• What the task requires: Where the word "edge" occurs in a line of the listing below, copy that line.

───── Excerpted records

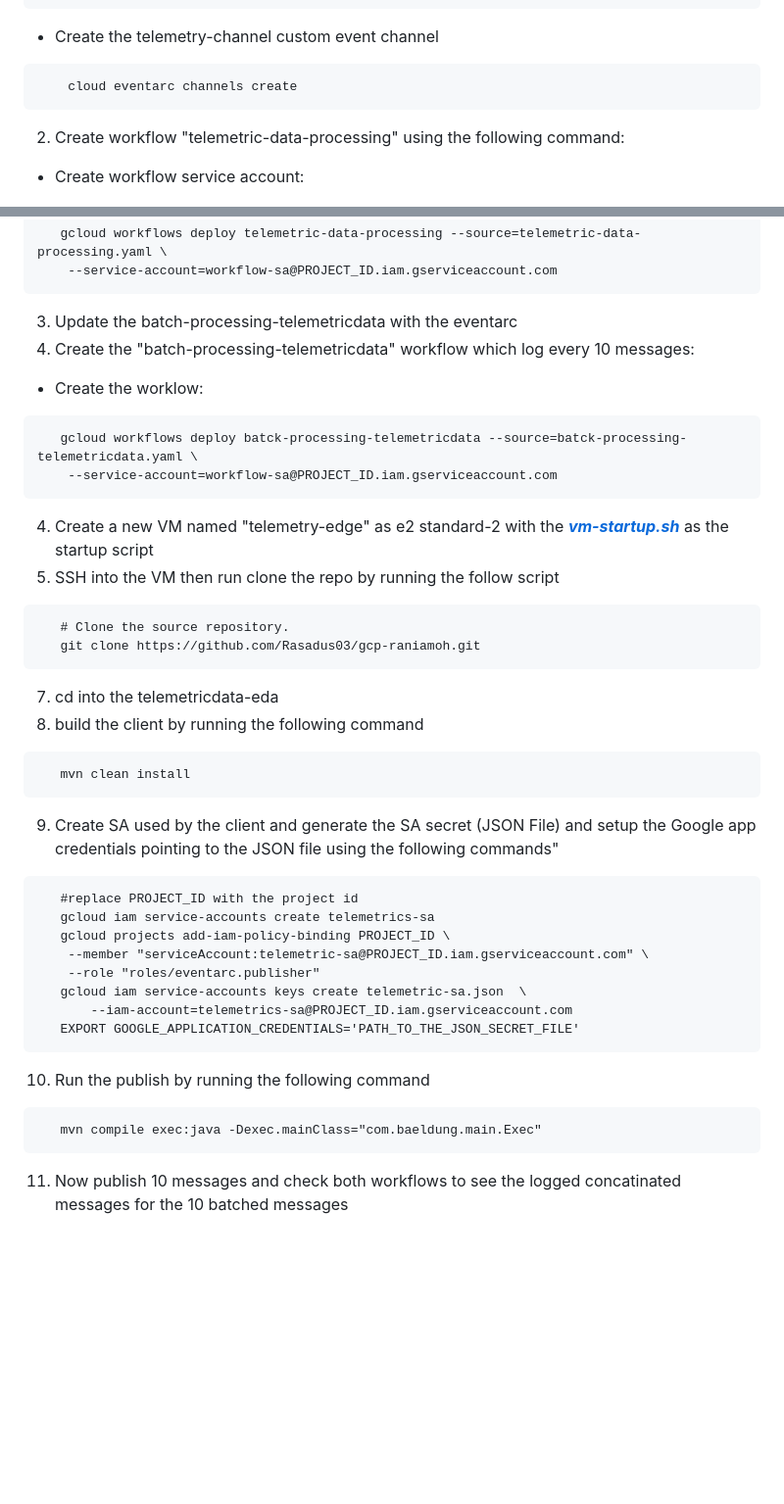
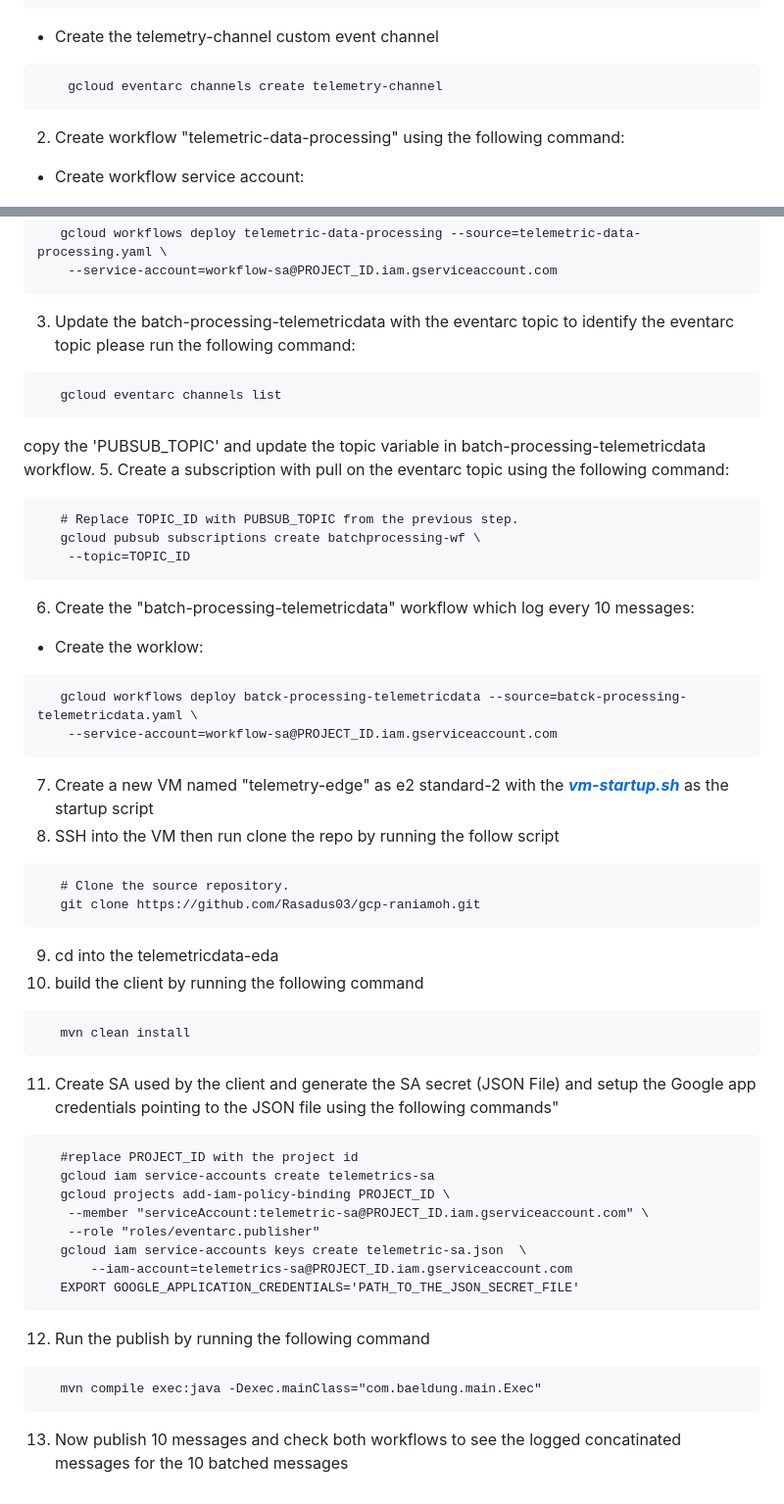
Before and after one commit to Rasadus03/gcp-raniamoh, a Markdown page: solutions/telemetricdata-eda/README.md, 2 parts joined by grey strips. Shown: that part at 98% size. GitHub-like rendering; blank space fills up the shorter version.

````diff
--- a/solutions/telemetricdata-eda/README.md
+++ b/solutions/telemetricdata-eda/README.md
@@ -15,7 +15,7 @@ Here are the guidelines for implementing the solution in your GCP environment:
    ```
 - Create the telemetry-channel custom event channel
 ```
-    cloud eventarc channels create
+    gcloud eventarc channels create telemetry-channel
 ```
 2. Create workflow "telemetric-data-processing" using the following command:
 - Create workflow service account:
@@ -38,25 +38,35 @@ Here are the guidelines for implementing the solution in your GCP environment:
    gcloud workflows deploy telemetric-data-processing --source=telemetric-data-processing.yaml \
     --service-account=workflow-sa@PROJECT_ID.iam.gserviceaccount.com
 ```
-3. Update the batch-processing-telemetricdata with the eventarc
-4. Create the "batch-processing-telemetricdata" workflow which log every 10 messages:
+3. Update the batch-processing-telemetricdata with the eventarc topic to identify the eventarc topic please run the following command:
+```
+   gcloud eventarc channels list
+```
+copy the 'PUBSUB_TOPIC' and update the topic variable in batch-processing-telemetricdata workflow.
+5. Create a subscription with pull on the eventarc topic using the following command:
+```
+   # Replace TOPIC_ID with PUBSUB_TOPIC from the previous step.
+   gcloud pubsub subscriptions create batchprocessing-wf \
+    --topic=TOPIC_ID
+```
+6. Create the "batch-processing-telemetricdata" workflow which log every 10 messages:
 - Create the worklow:
 ```
    gcloud workflows deploy batck-processing-telemetricdata --source=batck-processing-telemetricdata.yaml \
     --service-account=workflow-sa@PROJECT_ID.iam.gserviceaccount.com
 ```
-4. Create a new VM named "telemetry-edge" as e2 standard-2 with the  ***[vm-startup.sh](vm-startup.sh)*** as the startup script
-5. SSH into the VM then run clone the repo by running the follow script
+7. Create a new VM named "telemetry-edge" as e2 standard-2 with the  ***[vm-startup.sh](vm-startup.sh)*** as the startup script
+8. SSH into the VM then run clone the repo by running the follow script
 ```
    # Clone the source repository.
    git clone https://github.com/Rasadus03/gcp-raniamoh.git
 ```
-7. cd into the telemetricdata-eda
-8. build the client by running the following command
+9. cd into the telemetricdata-eda
+10. build the client by running the following command
 ```
    mvn clean install
 ```
-9. Create SA used by the client and generate the SA secret (JSON File) and setup the Google app credentials pointing to the JSON file using the following commands"
+11. Create SA used by the client and generate the SA secret (JSON File) and setup the Google app credentials pointing to the JSON file using the following commands"
 ```
    #replace PROJECT_ID with the project id
    gcloud iam service-accounts create telemetrics-sa
@@ -67,8 +77,8 @@ Here are the guidelines for implementing the solution in your GCP environment:
        --iam-account=telemetrics-sa@PROJECT_ID.iam.gserviceaccount.com
    EXPORT GOOGLE_APPLICATION_CREDENTIALS='PATH_TO_THE_JSON_SECRET_FILE'
 ```
-10. Run the publish by running the following command
+12. Run the publish by running the following command
 ```
    mvn compile exec:java -Dexec.mainClass="com.baeldung.main.Exec"
 ```
-11. Now publish 10 messages and check both workflows to see the logged concatinated messages for the 10 batched messages
+13. Now publish 10 messages and check both workflows to see the logged concatinated messages for the 10 batched messages
````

──────────

• Solution:
-4. Create a new VM named "telemetry-edge" as e2 standard-2 with the  ***[vm-startup.sh](vm-startup.sh)*** as the startup script
+7. Create a new VM named "telemetry-edge" as e2 standard-2 with the  ***[vm-startup.sh](vm-startup.sh)*** as the startup script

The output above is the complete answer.